Lately I've been sketching various dictators in my pocket notebook, in ink and marker, with the idea being that once I get a studio going, I may commit some of them to canvas.  In this way I continue my long tradition of exposing my darker side, taking a risk and telling my secrets, as it were.  I am no apologist for dictators and their deeds, but I do admit that this fascination exists for me.  It is a taboo subject for some, but still a subject worth investigating.  Sir John Dalberg-Acton once said, "Power tends to corrupt, and absolute power corrupts absolutely.
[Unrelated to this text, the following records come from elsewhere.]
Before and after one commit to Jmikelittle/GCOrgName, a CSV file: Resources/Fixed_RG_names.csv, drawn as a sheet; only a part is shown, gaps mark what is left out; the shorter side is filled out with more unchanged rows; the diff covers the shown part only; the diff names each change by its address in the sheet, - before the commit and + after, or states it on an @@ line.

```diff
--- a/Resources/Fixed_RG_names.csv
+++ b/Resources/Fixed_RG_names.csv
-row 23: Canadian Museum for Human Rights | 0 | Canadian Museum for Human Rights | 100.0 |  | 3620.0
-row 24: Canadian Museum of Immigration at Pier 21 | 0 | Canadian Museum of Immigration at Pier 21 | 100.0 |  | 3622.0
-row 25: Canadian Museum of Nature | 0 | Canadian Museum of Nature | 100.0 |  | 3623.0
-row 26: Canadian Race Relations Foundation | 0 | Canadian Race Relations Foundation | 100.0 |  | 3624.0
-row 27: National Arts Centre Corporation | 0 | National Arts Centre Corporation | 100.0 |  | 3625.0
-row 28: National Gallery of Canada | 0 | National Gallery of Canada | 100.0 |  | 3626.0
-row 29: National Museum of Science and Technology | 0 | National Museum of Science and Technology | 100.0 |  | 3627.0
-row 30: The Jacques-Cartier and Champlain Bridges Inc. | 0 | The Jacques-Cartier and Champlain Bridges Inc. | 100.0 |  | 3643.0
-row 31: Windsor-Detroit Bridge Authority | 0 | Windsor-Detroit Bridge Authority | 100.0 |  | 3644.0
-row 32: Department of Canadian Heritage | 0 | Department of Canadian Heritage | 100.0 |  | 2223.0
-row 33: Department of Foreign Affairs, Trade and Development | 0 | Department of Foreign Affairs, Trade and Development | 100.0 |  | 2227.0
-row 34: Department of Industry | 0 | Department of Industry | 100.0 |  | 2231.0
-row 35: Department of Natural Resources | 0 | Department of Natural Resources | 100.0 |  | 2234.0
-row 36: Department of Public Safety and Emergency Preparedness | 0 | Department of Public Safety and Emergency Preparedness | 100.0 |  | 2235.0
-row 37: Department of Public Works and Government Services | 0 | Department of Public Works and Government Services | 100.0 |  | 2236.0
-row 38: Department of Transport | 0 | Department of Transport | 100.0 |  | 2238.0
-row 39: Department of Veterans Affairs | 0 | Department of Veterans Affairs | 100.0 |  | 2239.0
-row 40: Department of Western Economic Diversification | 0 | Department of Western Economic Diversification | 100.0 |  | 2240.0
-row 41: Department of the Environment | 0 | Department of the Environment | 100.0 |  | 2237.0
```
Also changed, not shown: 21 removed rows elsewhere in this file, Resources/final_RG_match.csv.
Great men are almost always bad men."  How could that not be a good story, in the tragic vein.  Napoleon, as a liberal revolutionary, was a hero, but slowly became corrupted to the point of becoming a paranoid, blood thirsty tyrant.  And as for comedy, who could not get a good laugh out such eccentricities as Muammar Gaddafi keeping an army of Amazon body guards trained in Kung Fu, or Hitler's habit of whistling the Disney tune, "When You Wish Upon a Star," or the ubiquitousness of all those ridiculous military uniforms covered with vanity medals.  This is rich territory to explore.  I hope people will have an open mind should I present a series of these works in a show, which, if it happens, I would like to call “Benny and Friends,” after Benito Mussolini.  Of them all, I think Mussolini is perhaps the most comical of the bunch, a bumbling over-reacher prone to exaggerated gestures when speaking, and like Vladimir Putin, has a penchant for having his picture taken without a shirt on.